_What you are asked to do_
Collect each line of the entries that holds the string "Legal".
+ + + +
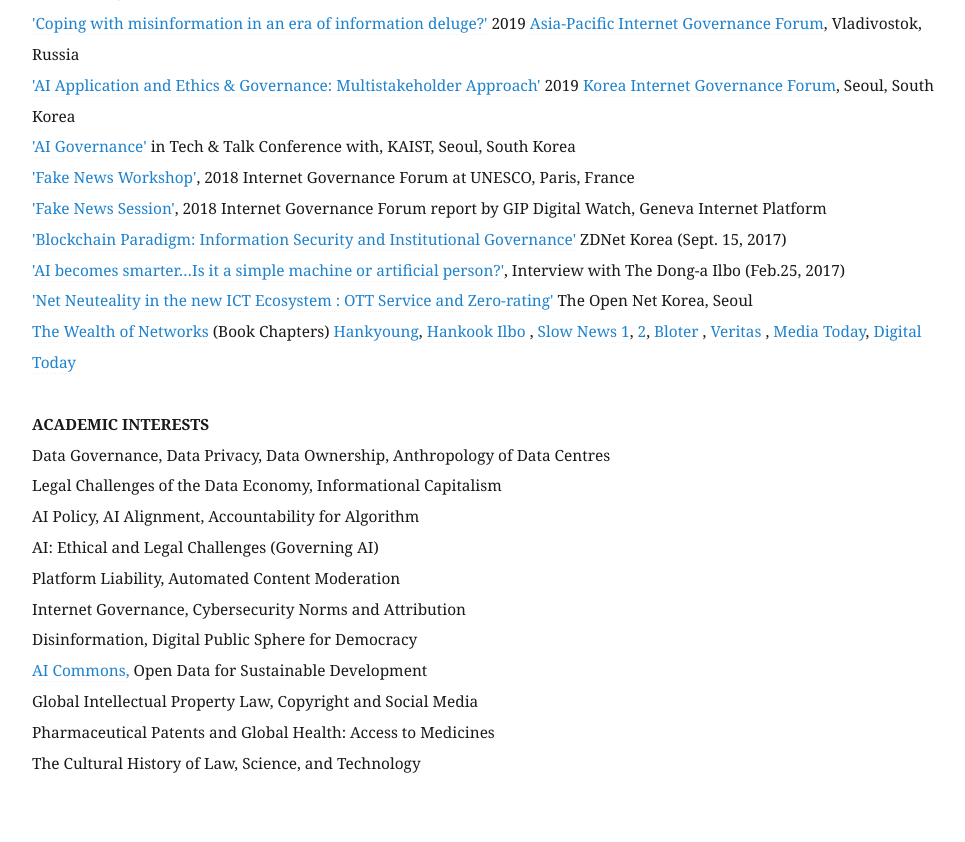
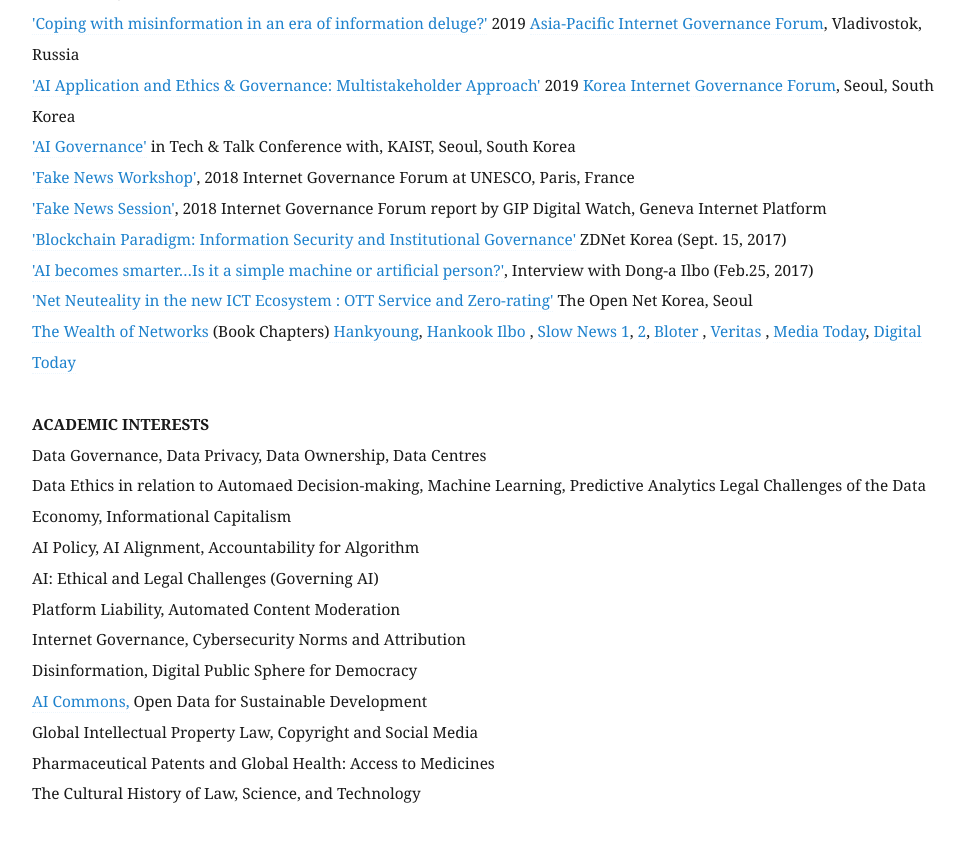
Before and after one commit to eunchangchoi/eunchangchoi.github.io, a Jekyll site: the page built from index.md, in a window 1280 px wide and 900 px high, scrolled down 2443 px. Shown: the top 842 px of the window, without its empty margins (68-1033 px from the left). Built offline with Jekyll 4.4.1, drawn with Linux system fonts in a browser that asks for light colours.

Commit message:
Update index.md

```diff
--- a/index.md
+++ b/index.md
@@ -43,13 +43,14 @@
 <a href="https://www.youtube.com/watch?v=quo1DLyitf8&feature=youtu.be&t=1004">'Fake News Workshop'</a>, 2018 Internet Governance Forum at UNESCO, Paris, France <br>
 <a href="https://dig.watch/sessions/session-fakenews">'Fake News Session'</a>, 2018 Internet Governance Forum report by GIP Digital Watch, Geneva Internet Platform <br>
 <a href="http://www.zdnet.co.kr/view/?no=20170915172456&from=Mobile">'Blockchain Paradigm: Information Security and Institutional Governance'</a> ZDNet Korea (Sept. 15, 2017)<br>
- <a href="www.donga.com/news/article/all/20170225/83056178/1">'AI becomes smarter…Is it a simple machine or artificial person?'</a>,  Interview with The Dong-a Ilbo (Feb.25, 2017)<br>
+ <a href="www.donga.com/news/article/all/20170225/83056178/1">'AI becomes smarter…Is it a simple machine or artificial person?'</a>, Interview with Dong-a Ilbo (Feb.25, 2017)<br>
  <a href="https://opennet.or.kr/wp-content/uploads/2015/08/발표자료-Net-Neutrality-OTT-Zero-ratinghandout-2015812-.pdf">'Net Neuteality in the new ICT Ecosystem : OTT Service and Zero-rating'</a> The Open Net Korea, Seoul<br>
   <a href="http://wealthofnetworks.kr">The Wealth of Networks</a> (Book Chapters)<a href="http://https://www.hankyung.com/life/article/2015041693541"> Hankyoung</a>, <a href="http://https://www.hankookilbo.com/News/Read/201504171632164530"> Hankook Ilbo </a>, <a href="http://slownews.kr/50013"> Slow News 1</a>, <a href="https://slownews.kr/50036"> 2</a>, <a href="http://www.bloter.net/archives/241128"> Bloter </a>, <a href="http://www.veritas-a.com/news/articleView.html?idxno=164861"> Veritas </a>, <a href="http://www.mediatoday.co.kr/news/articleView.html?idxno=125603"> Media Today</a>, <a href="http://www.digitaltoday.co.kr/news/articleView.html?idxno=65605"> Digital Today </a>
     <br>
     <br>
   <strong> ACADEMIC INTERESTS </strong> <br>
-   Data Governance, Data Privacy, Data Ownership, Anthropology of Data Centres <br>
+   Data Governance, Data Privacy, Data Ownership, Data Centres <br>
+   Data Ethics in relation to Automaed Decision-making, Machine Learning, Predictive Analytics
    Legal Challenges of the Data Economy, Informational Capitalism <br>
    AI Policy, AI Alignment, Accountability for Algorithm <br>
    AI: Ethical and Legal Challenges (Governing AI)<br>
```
+ + + +
_Exercise output_
    Legal Challenges of the Data Economy, Informational Capitalism <br>
    AI: Ethical and Legal Challenges (Governing AI)<br>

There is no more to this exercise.